Prompt: Every line below that contains "relazione" is to be copied.

··· Records to use

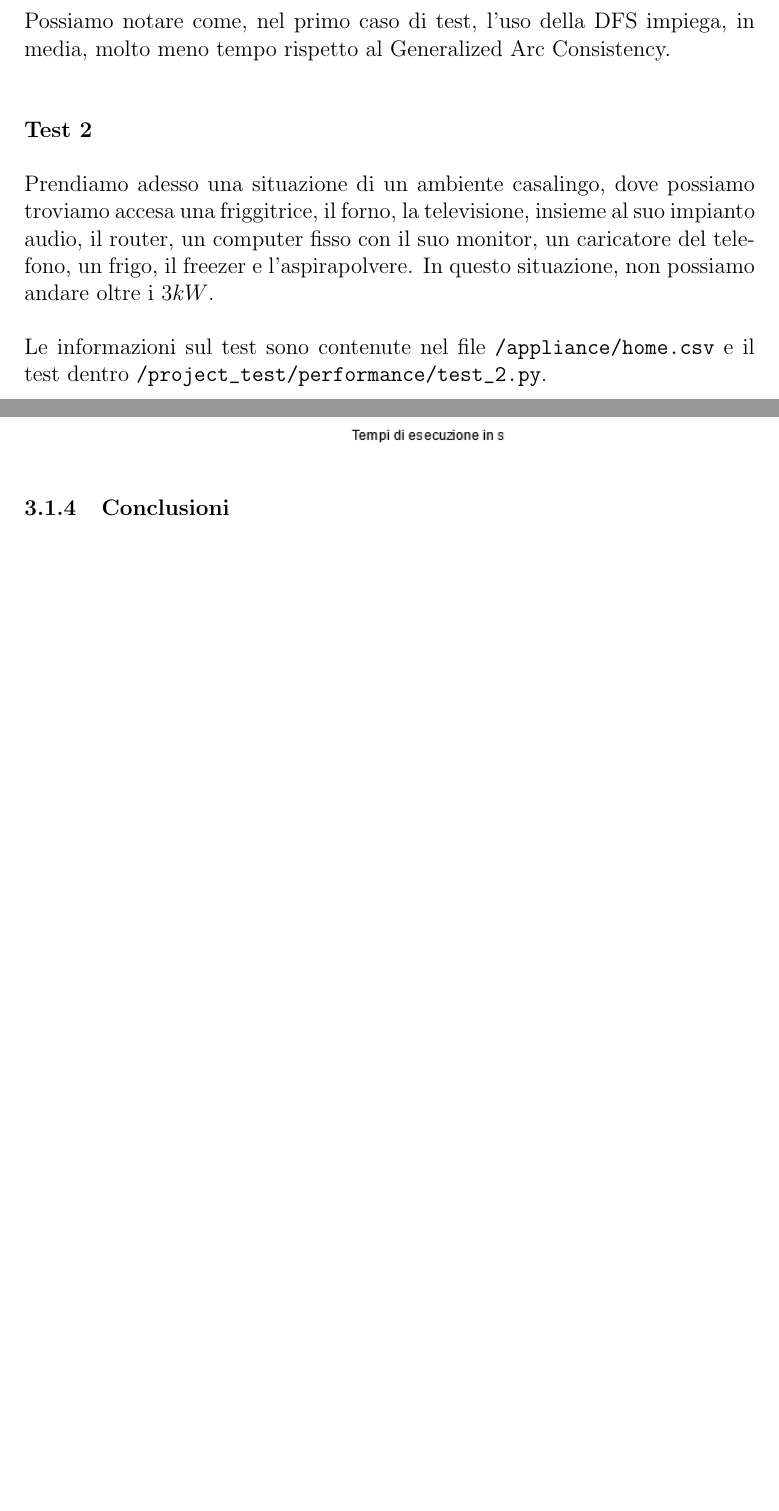
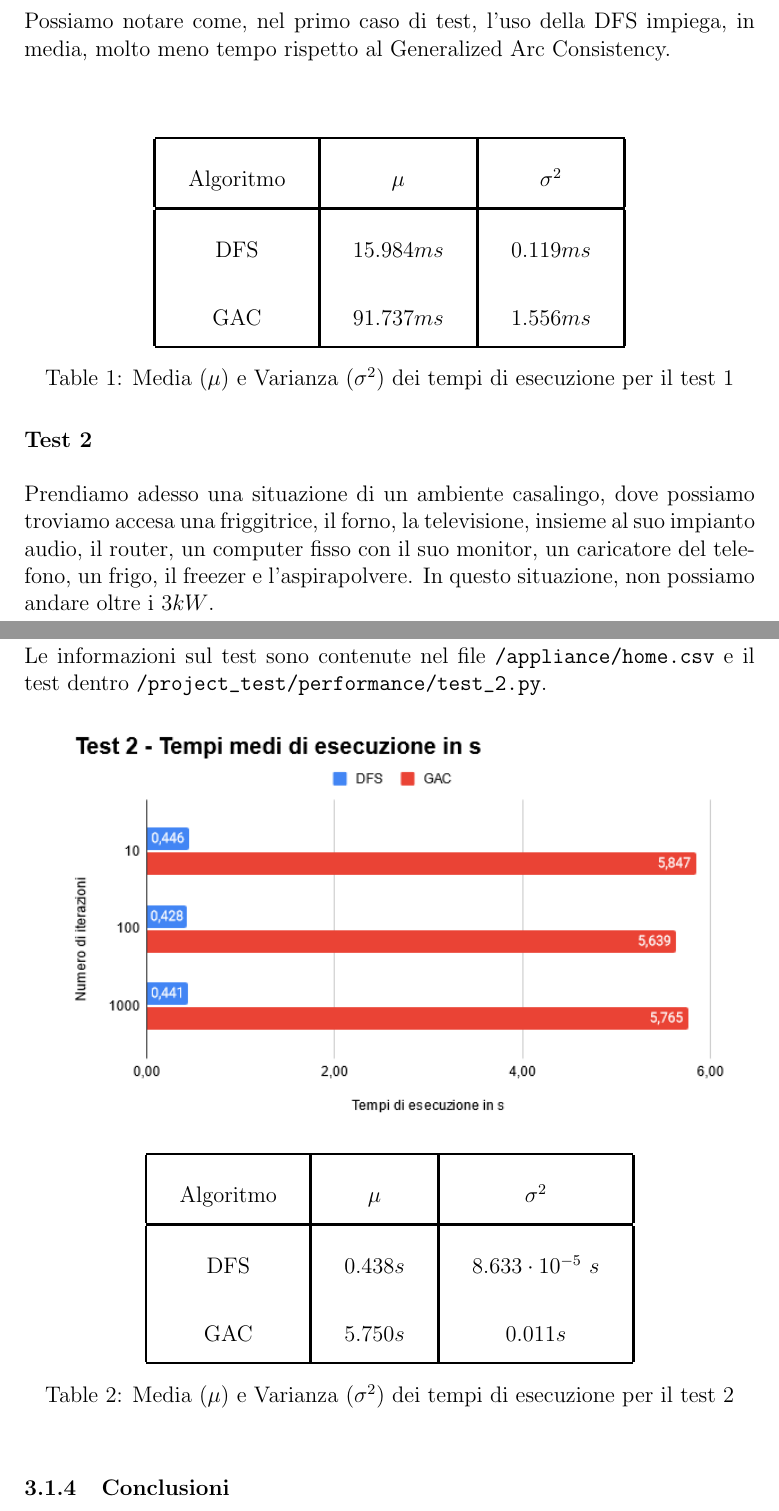
Before and after one commit to Stefano-Labianca/smart-energy-controller, a LaTeX document (docs/relazione.tex): two parts of pages 13 and 14 of 26, joined at a grey line, cut so that both start at the same text, the shorter picture padded with empty space. Compiled offline with pdfLaTeX.

Commit message:
Added more correction and tables

```diff
--- a/docs/relazione.tex
+++ b/docs/relazione.tex
@@ -30,6 +30,10 @@
 \renewcommand{\figurename}{Figura}
 \renewcommand*\refname{}
 
+\setlength{\arrayrulewidth}{0.5mm}
+\setlength{\tabcolsep}{18pt}
+\renewcommand{\arraystretch}{2.5}
+
 \begin{document}
 
 \maketitle
@@ -356,6 +366,19 @@ la funzione \lstinline|perf_counter_ns()| \cite{perf_counter_ns_docs}. \\
 
 \noindent Possiamo notare come, nel primo caso di test, l'uso della DFS impiega, in media, molto meno
 tempo rispetto al Generalized Arc Consistency. \\ \break
+
+\begin{table}[h!]
+      \centering
+      \begin{tabular}{| c | c | c |}
+            \hline
+            Algoritmo & $\mu$      & $\sigma^2$ \\
+            \hline
+            DFS       & $15.984ms$ & $0.119ms$  \\
+            GAC       & $91.737ms$ & $1.556ms$  \\
+            \hline
+      \end{tabular}
+      \caption{Media ($\mu$) e Varianza ($\sigma^2$) dei tempi di esecuzione per il test 1}
+\end{table}
 
 \noindent \textbf{Test 2} \\
 
@@ -370,6 +393,20 @@ In questo situazione, non possiamo andare oltre i $3kW$. \\
 \includegraphics[scale=0.8]{test-2-performance.png}
 
 
+\begin{table}[h!]
+      \centering
+      \begin{tabular}{| c | c | c |}
+            \hline
+            Algoritmo & $\mu$    & $\sigma^2$                \\
+            \hline
+            DFS       & $0.438s$ & $8.633 \cdot 10^{-5} \ s$ \\
+            GAC       & $5.750s$ & $0.011s$                  \\
+            \hline
+      \end{tabular}
+      \caption{Media ($\mu$) e Varianza ($\sigma^2$) dei tempi di esecuzione per il test 2}
+\end{table}
+
+
 \subsubsection{Conclusioni}
 
 \noindent Si può evidenziare da questi due test, come l'uso del GAC sia meno conveniente, in termini
```
Also changed, not shown: docs/relazione.pdf, docs/relazione.tex (35 more changed lines), 5 other files. Lines whose indentation alone changed are shown as unchanged.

······

Output of the exercise:
Before and after one commit to Stefano-Labianca/smart-energy-controller, a LaTeX document (docs/relazione.tex): two parts of pages 13 and 14 of 26, joined at a grey line, cut so that both start at the same text, the shorter picture padded with empty space. Compiled offline with pdfLaTeX.
--- a/docs/relazione.tex
+++ b/docs/relazione.tex
Also changed, not shown: docs/relazione.pdf, docs/relazione.tex (35 more changed lines), 5 other files. Lines whose indentation alone changed are shown as unchanged.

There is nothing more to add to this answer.